*What the task asks:* Your response should contain every line from the data below that holds the string "Actions".

Edit tracking data:
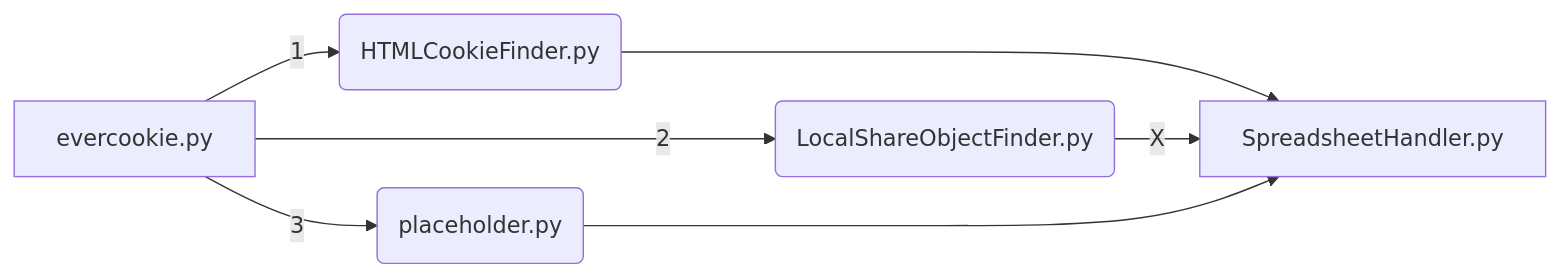
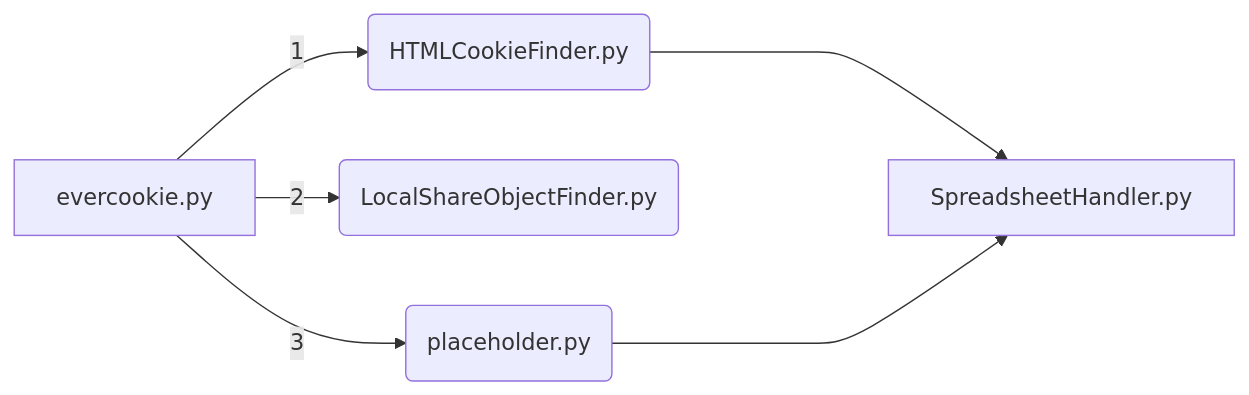
Before and after one commit to southwickIO/equable-destruction: the diagram in README.md, drawn with Mermaid.

````diff
--- a/README.md
+++ b/README.md
@@ -16,10 +16,9 @@
 ```mermaid
 graph LR
 A[evercookie.py] -- 1 --> B(HTMLCookieFinder.py)
 A[evercookie.py] -- 2 --> C(LocalShareObjectFinder.py)
 A[evercookie.py] -- 3 --> D(next.py)
 
 B(HTMLCookieFinder.py) ----> E[SpreadsheetHandler.py]
-C(LocalShareObjectFinder.py) -- X --> E[SpreadsheetHandler.py]
 D(placeholder.py) ----> E[SpreadsheetHandler.py]
 ```
````
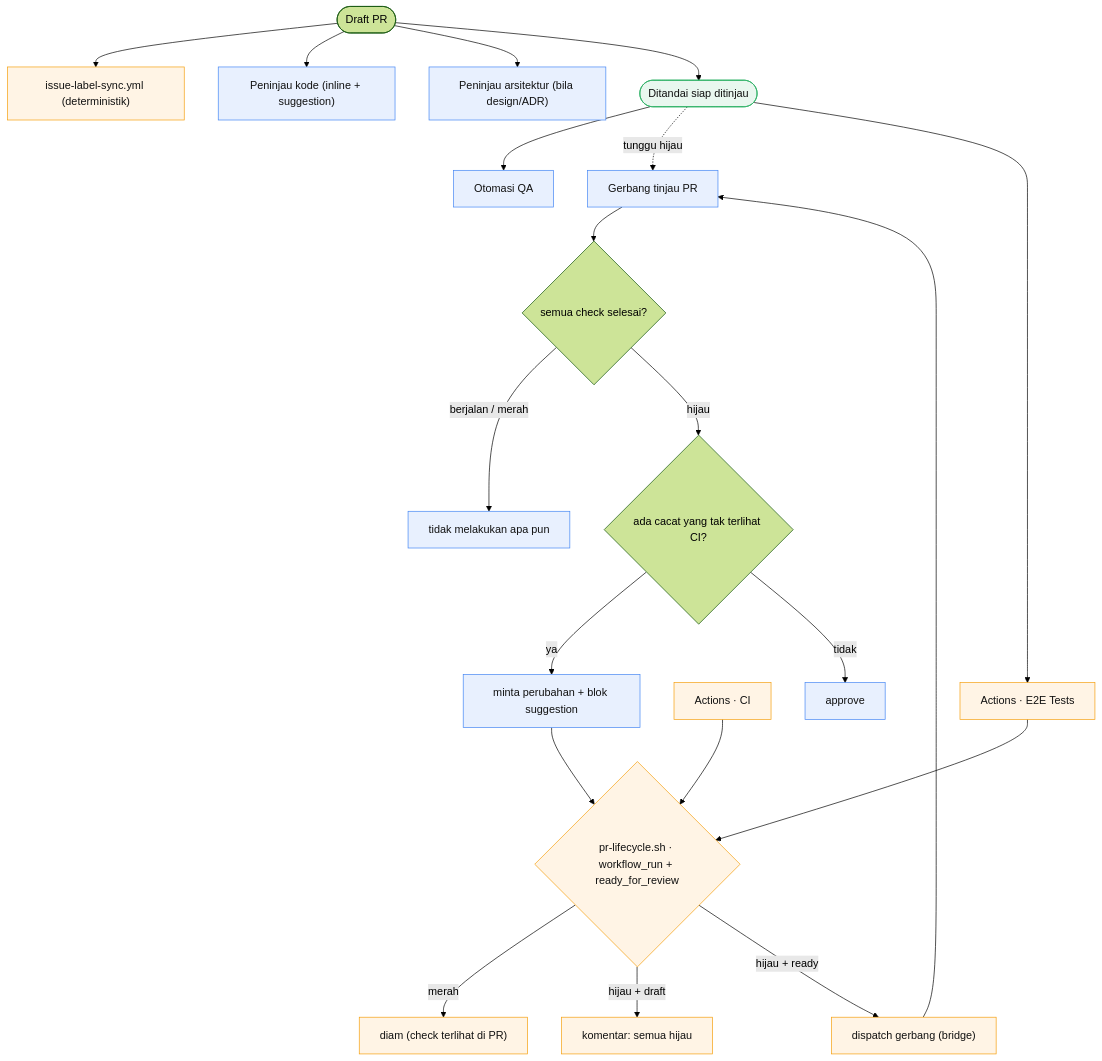
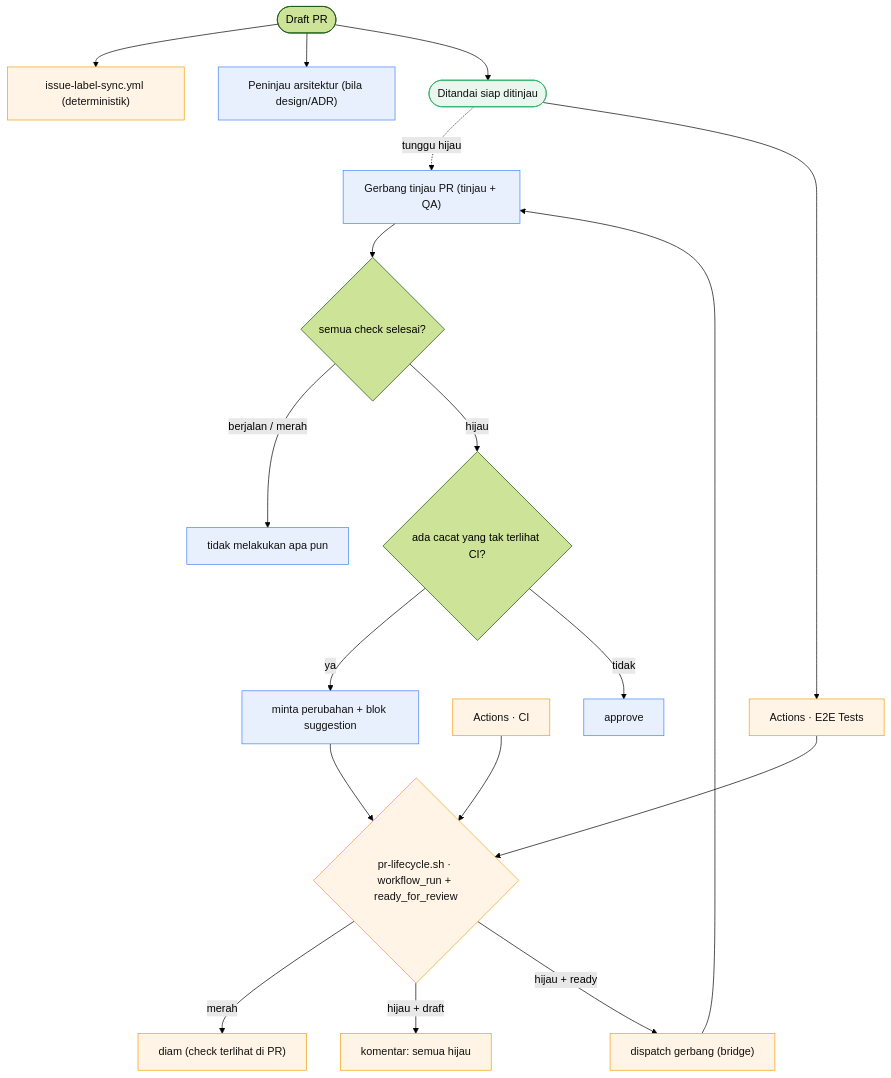
One commit to cipansor/cipansor changed the fourth of 6 diagrams in docs/SDLC-FLOW.md. Above: the diagram before and after it, drawn with Mermaid (forest theme). The commit also changed other lines of this file and 12 other files, not shown here.

First line of the commit message:
fix(armada): pensiunkan empat otomasi + tegakkan putusan gerbang bukan final

````diff
--- a/docs/SDLC-FLOW.md
+++ b/docs/SDLC-FLOW.md
@@ -572,28 +570,26 @@
 ```mermaid
 flowchart TD
   classDef cloud fill:#e8f0fe,stroke:#4285f4,color:#111;
   classDef gh fill:#fff4e5,stroke:#f59e0b,color:#111;
   classDef human fill:#e9f7ef,stroke:#27ae60,color:#111;
 
   DPR([Draft PR]) --> C17["issue-label-sync.yml (deterministik)"]:::gh
-  DPR --> C8["Peninjau kode (inline + suggestion)"]:::cloud
   DPR --> C4["Peninjau arsitektur (bila design/ADR)"]:::cloud
   DPR --> RDY(["Ditandai siap ditinjau"]):::human
 
-  RDY --> C10["Otomasi QA"]:::cloud
-  RDY -. "tunggu hijau" .-> C18["Gerbang tinjau PR"]:::cloud
+  RDY -. "tunggu hijau" .-> C18["Gerbang tinjau PR (tinjau + QA)"]:::cloud
   RDY --> E2E["Actions · E2E Tests"]:::gh
   CI["Actions · CI"]:::gh --> LC
 
   E2E --> LC{"pr-lifecycle.sh · workflow_run + ready_for_review"}:::gh
   LC -- merah --> RQ["diam (check terlihat di PR)"]:::gh
   LC -- "hijau + draft" --> GC["komentar: semua hijau"]:::gh
   LC -- "hijau + ready" --> DISP["dispatch gerbang (bridge)"]:::gh --> C18
 
   C18 --> DEC{"semua check selesai?"}
   DEC -- "berjalan / merah" --> STOP["tidak melakukan apa pun"]:::cloud
   DEC -- hijau --> REV{"ada cacat yang tak terlihat CI?"}
   REV -- ya --> RC["minta perubahan + blok suggestion"]:::cloud
   REV -- tidak --> APP["approve"]:::cloud
   RC --> LC
 ```
````
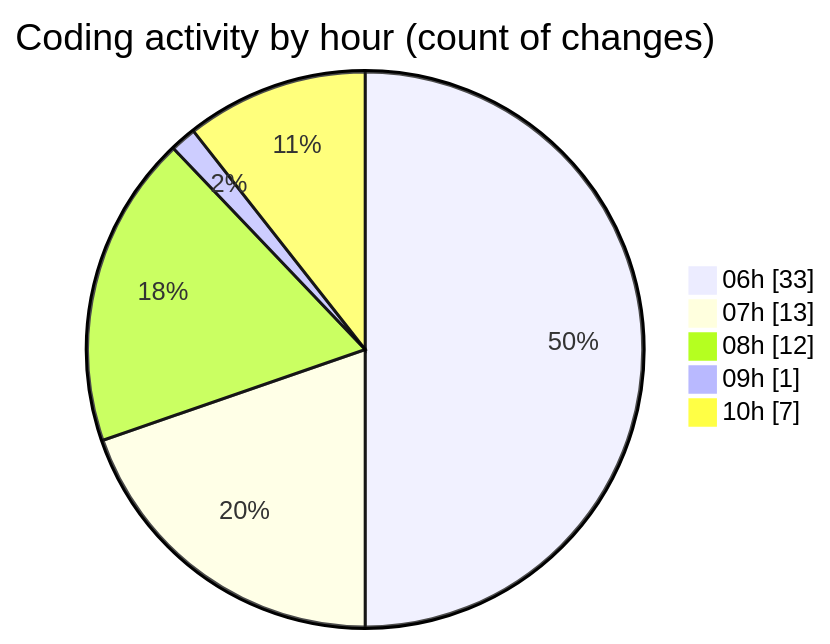
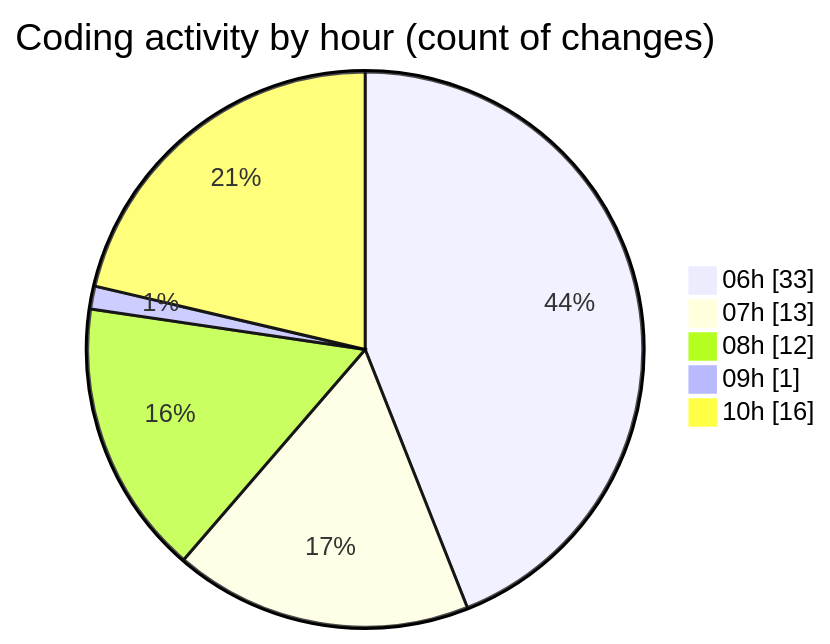
Before and after one commit to charlie-sans/code-tracking: the second of 2 diagrams in 2025-02-21/micros/README.md, drawn with Mermaid. The commit also changed other lines of this file and 1 other file, not shown here.

````diff
--- a/2025-02-21/micros/README.md
+++ b/2025-02-21/micros/README.md
@@ -70,9 +70,9 @@
 ```mermaid
 pie showData
 title Coding activity by hour (count of changes)
 "06h" : 33
 "07h" : 13
 "08h" : 12
 "09h" : 1
-"10h" : 7
+"10h" : 16
 ```
````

*Response to this exercise:*
   RDY --> E2E["Actions · E2E Tests"]:::gh
   CI["Actions · CI"]:::gh --> LC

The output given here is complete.